In interviews, nearly 40 students said they did not vote in the election because they didn’t know the SA was running an election. Students who voted said they learned about candidates from student organizations, like GW College Democrats and the Interfraternity Council, which released endorsements in the final days before polls opened and following The Hatchet’s coverage of the election season.
Trip Johnson, the Joint Elections Commission chair, said the JEC “had big hopes” to increase voter turnout this year and aimed to secure more than 5,000 voters through in-person advertisements like stickers and QR codes that encouraged students to vote. He said the low turnout may be credited to sophomores and juniors, who could have lacked the motivation to vote after seeing the virtual SA elections during the past two years.
“Just coming out of COVID, that I feel like has an impact on just people’s perspectives in general, what they want to involve themselves in, whether or not they had exposure with the SA,” he said.

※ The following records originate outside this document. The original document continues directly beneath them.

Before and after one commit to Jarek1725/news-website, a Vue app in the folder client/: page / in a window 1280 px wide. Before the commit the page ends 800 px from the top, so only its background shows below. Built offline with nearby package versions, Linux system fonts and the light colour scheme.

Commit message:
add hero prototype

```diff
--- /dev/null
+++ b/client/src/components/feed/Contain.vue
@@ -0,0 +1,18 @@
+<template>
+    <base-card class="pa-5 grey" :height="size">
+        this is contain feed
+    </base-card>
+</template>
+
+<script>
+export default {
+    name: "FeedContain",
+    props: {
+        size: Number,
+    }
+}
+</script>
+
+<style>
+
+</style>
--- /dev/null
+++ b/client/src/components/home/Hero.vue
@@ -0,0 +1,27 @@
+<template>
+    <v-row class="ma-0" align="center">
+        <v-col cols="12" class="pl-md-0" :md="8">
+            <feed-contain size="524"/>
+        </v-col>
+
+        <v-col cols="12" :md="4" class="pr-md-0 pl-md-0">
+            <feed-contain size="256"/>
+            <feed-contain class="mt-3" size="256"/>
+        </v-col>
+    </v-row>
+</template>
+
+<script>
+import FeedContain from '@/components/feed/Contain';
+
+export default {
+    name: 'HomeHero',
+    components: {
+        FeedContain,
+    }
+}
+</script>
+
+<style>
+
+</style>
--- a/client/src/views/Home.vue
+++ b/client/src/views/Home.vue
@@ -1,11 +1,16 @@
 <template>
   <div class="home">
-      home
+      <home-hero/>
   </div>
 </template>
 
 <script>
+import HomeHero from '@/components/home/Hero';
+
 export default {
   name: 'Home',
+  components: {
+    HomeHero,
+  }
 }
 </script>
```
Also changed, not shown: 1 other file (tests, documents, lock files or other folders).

The election season kicked off last month with a low-profile postering day that only two senate candidates participated in after presumed presidential candidate SA Vice President Kate Carpenter announced she would not be running for office after being the target of what she said considered cyberbullying. Johnson said he moved the time of the postering day back to 9 a.m., instead of the traditional 8 a.m. start time, to encourage more candidates to participate in the annual event.
The last couple of days of the election season included last-minute announcements of write-in candidates and criticisms of candidates’ platforms from anonymous social media accounts, like the now-deleted Instagram account “gwheadlines,” to cap off the campaign season.
Johnson said most voters cast their ballot on all the agenda items like the executive positions, senate races and the proposed referendum. Students elected Christian Zidouemba as SA president and Yan Xu as SA vice president and passed the referendum for policies that govern the SA budget.
He said more students submitted write-in candidates in this election compared to previous years because the JEC changed its policy to allow nonregistered write-in candidates for all races this year.
“Some of those were jokingly named, some of those were just misspellings,” he said. “But we had significantly more because of the fact that the bylaws didn’t require registered candidates.”
Sophomore Andrew An announced a last-minute write-in campaign for SA president on Instagram the day of the election, receiving about 9 percent of the total vote, while all other write-in candidates received about 6 percent of the total vote. In 2019, then-freshman Justin Diamond also ran a write-in campaign on a platform to abolish the SA, in which he forced the presidential election into a runoff with eventual SA President SJ Matthews and received about 33 percent of the vote.
Johnson said voter turnout could have also dropped because of the shortage of candidates in this year’s election. He said candidates are often connected to a variety of students and student organizations that can directly encourage voting, but with fewer candidates, students feel less connected and are less likely to vote.
“If you have five different people running with five different friend groups, five different organizations,” he said. “That’s just spreading out the amount of campaigning that’s going to reach prospective voters and our students, but if you only have two candidates running, that’s only two friend groups, only maybe half the amount of student organizations.”
Law students said the SA should have sent emails to their law-school-specific emails instead of their general university emails to notify them about the SA’s campaign season. Bailey Hoffeditz, a second-year law student, said law students are disconnected from undergraduate elections, and she may have voted if candidates hung more posters on campus to promote the election.
Campus had relatively few posters this year – presidential and vice presidential candidates like Dasia Bandy and Yan Xu later hung up their posters after the designated postering day.
“I know law students, they feel kind of separate from the rest of the campus, so that might have something to do with it too, that we’re just not the demographic or the target audience,” Hoffeditz said.
Nichele Casse, a freshman studying international business, said she did not vote because she was unsure whether the information she heard about SA members receiving a stipend was true.
The SA president and vice president each received $11,250 in scholarship funding for the current academic year. SA senators and members of the executive cabinet do not receive any scholarships or stipends.
Casse said if candidates discussed their platform points earlier to make their campaigns more visible, she would have been more excited to vote.
“I just feel like it’s a lot of empty words,” she said. “They don’t really care enough.”
Julian Littlefields, a junior studying French, said he did not vote because he felt that the overly “dramatized” campaigns were not important enough. He said the pandemic showed that the SA did not have a significant impact on student life because its actions during the pandemic felt “performative.”
“It’s not something I think about a whole ton,” he said. “The politics of the school feel much more dramatized than they could be.”
Lauren Grauer, Riya Sharma, Faith Wardwell, Lauren Sforza, Abby Kennedy and Annie O’Brien contributed reporting.